(Dataset items)
================
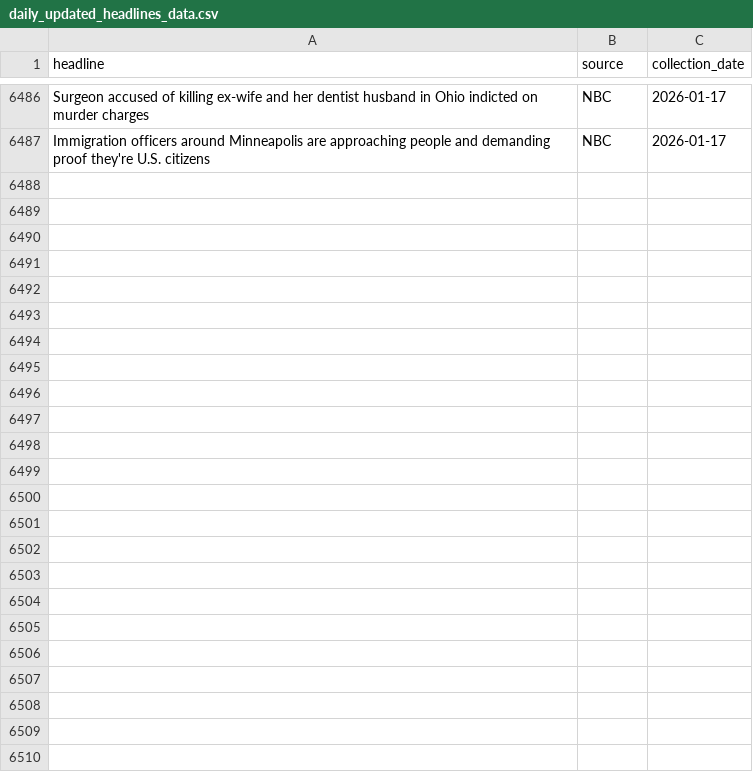
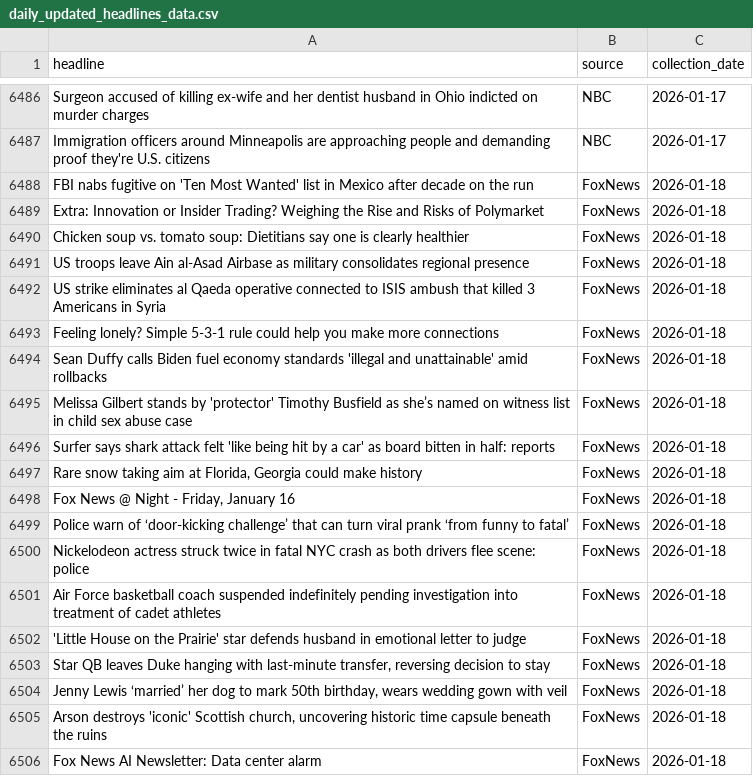
Before and after one commit to maya2816/fox-nbc-news-daily-headline-scraper, a CSV file: data/daily_updated_headlines_data.csv, drawn as a sheet; only a part is shown, gaps mark what is left out; the diff covers the shown part only.

```diff
--- a/data/daily_updated_headlines_data.csv
+++ b/data/daily_updated_headlines_data.csv
@@ -6487 +6487,20 @@ Surgeon accused of killing ex-wife and her dentist husband in Ohio indicted on m
 Immigration officers around Minneapolis are approaching people and demanding proof they're U.S. citizens,NBC,2026-01-17
+FBI nabs fugitive on 'Ten Most Wanted' list in Mexico after decade on the run,FoxNews,2026-01-18
+Extra: Innovation or Insider Trading? Weighing the Rise and Risks of Polymarket,FoxNews,2026-01-18
+Chicken soup vs. tomato soup: Dietitians say one is clearly healthier,FoxNews,2026-01-18
+US troops leave Ain al-Asad Airbase as military consolidates regional presence,FoxNews,2026-01-18
+US strike eliminates al Qaeda operative connected to ISIS ambush that killed 3 Americans in Syria,FoxNews,2026-01-18
+Feeling lonely? Simple 5-3-1 rule could help you make more connections,FoxNews,2026-01-18
+Sean Duffy calls Biden fuel economy standards 'illegal and unattainable' amid rollbacks,FoxNews,2026-01-18
+Melissa Gilbert stands by 'protector' Timothy Busfield as she’s named on witness list in child sex abuse case,FoxNews,2026-01-18
+Surfer says shark attack felt 'like being hit by a car' as board bitten in half: reports,FoxNews,2026-01-18
+"Rare snow taking aim at Florida, Georgia could make history",FoxNews,2026-01-18
+"Fox News @ Night - Friday, January 16",FoxNews,2026-01-18
+Police warn of ‘door-kicking challenge’ that can turn viral prank ‘from funny to fatal’,FoxNews,2026-01-18
+Nickelodeon actress struck twice in fatal NYC crash as both drivers flee scene: police,FoxNews,2026-01-18
+Air Force basketball coach suspended indefinitely pending investigation into treatment of cadet athletes,FoxNews,2026-01-18
+'Little House on the Prairie' star defends husband in emotional letter to judge,FoxNews,2026-01-18
+"Star QB leaves Duke hanging with last-minute transfer, reversing decision to stay",FoxNews,2026-01-18
+"Jenny Lewis ‘married’ her dog to mark 50th birthday, wears wedding gown with veil",FoxNews,2026-01-18
+"Arson destroys 'iconic' Scottish church, uncovering historic time capsule beneath the ruins",FoxNews,2026-01-18
+Fox News AI Newsletter: Data center alarm,FoxNews,2026-01-18
```
Also changed, not shown: 43 added rows elsewhere in this file, data/scraping_report.csv.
================
**Work item**: Go through the records above. Copy each line in which the string "with" appears.

**Your solution**:
+"Star QB leaves Duke hanging with last-minute transfer, reversing decision to stay",FoxNews,2026-01-18
+"Jenny Lewis ‘married’ her dog to mark 50th birthday, wears wedding gown with veil",FoxNews,2026-01-18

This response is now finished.